Saved data entries:
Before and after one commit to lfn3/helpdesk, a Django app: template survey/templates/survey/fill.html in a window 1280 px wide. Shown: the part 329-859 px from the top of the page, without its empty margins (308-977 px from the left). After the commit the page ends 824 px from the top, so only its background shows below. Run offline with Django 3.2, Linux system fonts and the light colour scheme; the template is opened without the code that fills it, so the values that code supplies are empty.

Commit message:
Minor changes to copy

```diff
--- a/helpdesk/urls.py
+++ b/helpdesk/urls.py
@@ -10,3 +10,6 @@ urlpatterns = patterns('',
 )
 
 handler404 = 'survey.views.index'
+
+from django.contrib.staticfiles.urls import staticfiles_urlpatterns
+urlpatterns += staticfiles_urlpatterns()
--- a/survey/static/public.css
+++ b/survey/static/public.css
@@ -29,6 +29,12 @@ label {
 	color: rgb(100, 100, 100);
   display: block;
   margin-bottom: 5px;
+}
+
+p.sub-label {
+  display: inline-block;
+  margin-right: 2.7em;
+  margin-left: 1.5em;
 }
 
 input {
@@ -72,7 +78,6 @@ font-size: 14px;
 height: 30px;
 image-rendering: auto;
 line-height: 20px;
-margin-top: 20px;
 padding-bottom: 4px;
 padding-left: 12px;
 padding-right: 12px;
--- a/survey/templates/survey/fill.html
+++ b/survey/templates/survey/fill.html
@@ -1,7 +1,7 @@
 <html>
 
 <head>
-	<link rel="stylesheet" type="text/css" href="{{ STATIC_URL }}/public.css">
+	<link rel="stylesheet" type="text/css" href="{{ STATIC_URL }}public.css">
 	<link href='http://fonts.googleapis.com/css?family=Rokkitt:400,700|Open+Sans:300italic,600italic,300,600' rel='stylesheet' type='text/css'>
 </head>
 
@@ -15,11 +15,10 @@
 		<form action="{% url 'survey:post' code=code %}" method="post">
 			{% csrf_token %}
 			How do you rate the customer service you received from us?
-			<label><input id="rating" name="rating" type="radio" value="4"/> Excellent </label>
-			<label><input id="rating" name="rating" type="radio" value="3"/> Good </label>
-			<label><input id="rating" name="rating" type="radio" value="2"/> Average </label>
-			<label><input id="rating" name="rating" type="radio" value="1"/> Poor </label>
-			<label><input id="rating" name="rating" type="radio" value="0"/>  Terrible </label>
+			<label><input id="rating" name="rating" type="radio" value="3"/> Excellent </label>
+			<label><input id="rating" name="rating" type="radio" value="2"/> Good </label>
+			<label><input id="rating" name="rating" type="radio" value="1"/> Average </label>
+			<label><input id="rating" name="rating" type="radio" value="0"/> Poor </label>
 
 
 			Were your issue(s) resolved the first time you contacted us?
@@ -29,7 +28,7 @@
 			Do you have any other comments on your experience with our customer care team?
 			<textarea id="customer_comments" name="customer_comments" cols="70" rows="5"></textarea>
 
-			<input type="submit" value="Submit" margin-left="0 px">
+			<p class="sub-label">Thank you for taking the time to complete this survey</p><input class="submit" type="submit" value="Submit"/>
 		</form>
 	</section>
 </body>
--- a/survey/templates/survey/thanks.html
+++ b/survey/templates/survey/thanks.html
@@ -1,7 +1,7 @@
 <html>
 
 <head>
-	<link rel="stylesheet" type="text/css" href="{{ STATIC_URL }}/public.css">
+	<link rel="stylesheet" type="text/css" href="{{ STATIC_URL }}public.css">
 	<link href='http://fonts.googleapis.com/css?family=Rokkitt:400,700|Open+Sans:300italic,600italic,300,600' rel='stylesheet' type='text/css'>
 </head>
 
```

What you need to do: Could you state the number of lines above in which the word "left" appears? Give that number by itself.

Answer: 4